= Required action =
Where "figure" appears in a line of the entries below, that line should be copied.

= Data provided =

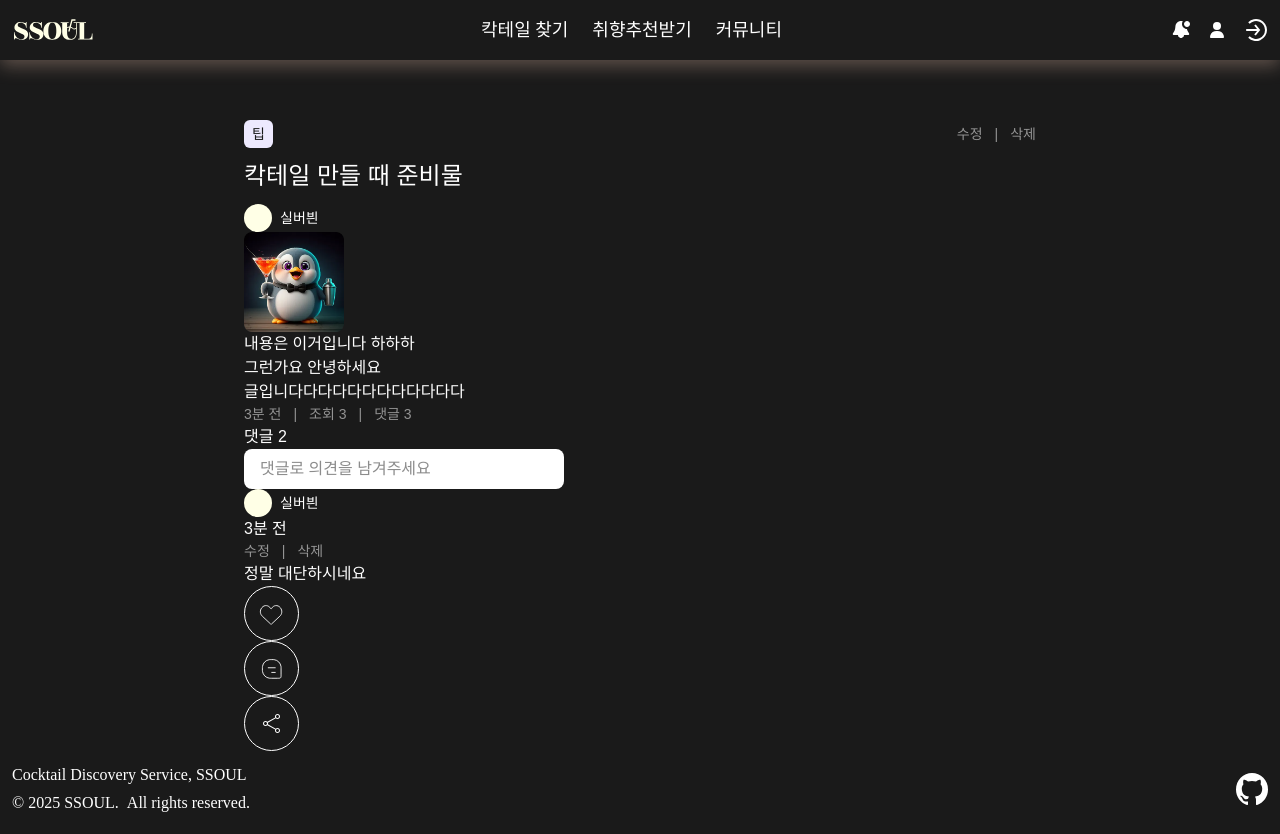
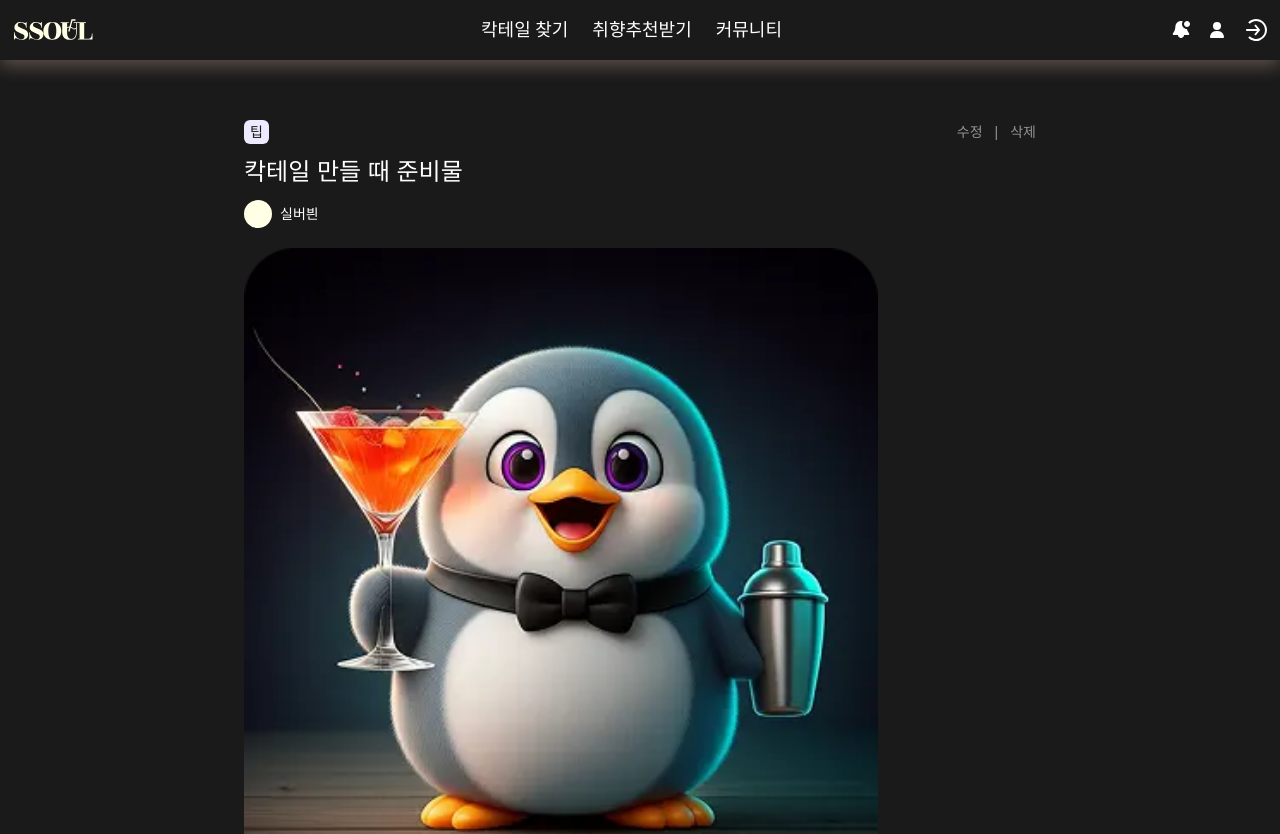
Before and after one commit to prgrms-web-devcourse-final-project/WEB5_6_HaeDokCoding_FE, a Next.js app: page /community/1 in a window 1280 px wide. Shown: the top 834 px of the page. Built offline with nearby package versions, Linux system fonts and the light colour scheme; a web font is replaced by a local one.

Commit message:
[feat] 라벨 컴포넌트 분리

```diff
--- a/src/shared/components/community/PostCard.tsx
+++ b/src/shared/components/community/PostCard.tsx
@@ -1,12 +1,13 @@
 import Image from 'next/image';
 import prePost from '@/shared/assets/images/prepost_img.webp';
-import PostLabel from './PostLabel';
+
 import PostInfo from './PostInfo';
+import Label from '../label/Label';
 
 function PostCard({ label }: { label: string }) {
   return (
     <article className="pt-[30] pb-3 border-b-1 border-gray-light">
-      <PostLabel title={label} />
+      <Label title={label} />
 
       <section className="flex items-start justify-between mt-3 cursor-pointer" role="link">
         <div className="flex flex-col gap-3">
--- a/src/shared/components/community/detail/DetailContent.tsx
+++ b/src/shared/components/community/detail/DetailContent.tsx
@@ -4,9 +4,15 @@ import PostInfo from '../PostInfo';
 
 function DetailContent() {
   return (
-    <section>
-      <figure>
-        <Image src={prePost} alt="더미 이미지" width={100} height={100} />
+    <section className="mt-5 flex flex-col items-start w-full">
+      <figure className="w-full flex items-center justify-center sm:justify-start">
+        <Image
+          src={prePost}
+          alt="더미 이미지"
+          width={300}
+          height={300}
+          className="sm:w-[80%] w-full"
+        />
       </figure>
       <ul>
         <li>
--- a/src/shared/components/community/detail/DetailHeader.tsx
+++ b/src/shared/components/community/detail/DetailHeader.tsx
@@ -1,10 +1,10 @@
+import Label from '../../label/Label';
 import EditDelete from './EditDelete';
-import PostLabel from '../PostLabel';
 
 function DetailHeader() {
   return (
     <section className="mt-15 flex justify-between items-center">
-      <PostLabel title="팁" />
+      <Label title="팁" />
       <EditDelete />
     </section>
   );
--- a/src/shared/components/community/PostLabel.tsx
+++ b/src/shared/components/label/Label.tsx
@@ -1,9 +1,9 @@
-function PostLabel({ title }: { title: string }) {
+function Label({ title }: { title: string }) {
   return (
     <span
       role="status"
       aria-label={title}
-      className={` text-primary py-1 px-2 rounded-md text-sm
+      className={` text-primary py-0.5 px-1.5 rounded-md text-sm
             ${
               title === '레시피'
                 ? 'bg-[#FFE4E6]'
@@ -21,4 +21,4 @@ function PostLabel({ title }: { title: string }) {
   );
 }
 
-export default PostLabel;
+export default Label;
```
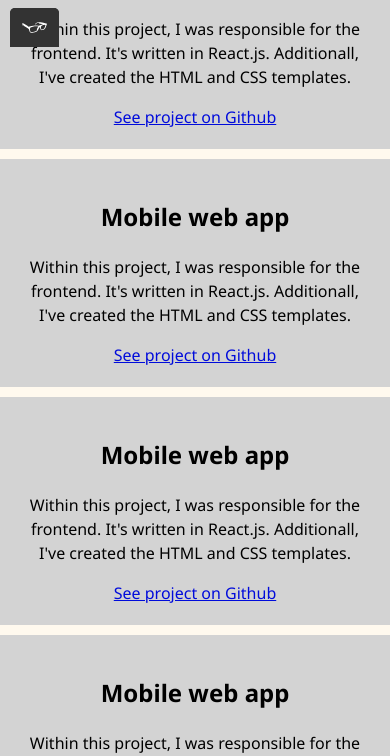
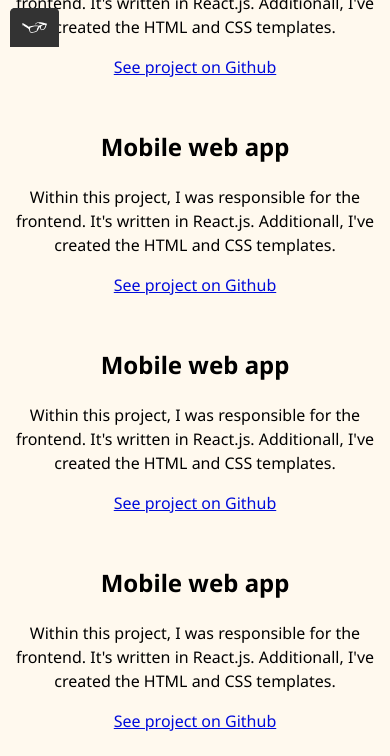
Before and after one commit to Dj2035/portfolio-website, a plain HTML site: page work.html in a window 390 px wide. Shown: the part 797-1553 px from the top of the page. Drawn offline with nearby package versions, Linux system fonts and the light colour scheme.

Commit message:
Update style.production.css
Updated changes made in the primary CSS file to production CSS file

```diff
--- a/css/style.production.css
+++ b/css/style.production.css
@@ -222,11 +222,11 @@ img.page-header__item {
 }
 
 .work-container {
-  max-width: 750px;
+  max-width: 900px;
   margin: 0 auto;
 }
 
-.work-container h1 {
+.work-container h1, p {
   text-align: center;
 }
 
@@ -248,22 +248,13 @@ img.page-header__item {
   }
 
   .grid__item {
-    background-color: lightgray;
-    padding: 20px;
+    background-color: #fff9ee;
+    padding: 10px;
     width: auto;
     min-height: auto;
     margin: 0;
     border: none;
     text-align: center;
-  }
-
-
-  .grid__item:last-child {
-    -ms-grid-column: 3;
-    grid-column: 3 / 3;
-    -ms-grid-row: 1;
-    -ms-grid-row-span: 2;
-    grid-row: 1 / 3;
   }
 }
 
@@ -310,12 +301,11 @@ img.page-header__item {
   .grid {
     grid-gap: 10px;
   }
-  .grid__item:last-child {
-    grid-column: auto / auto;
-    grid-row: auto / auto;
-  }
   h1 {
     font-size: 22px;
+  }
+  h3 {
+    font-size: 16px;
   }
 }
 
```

= Reply to the task =
-      <figure>
+      <figure className="w-full flex items-center justify-center sm:justify-start">
       </figure>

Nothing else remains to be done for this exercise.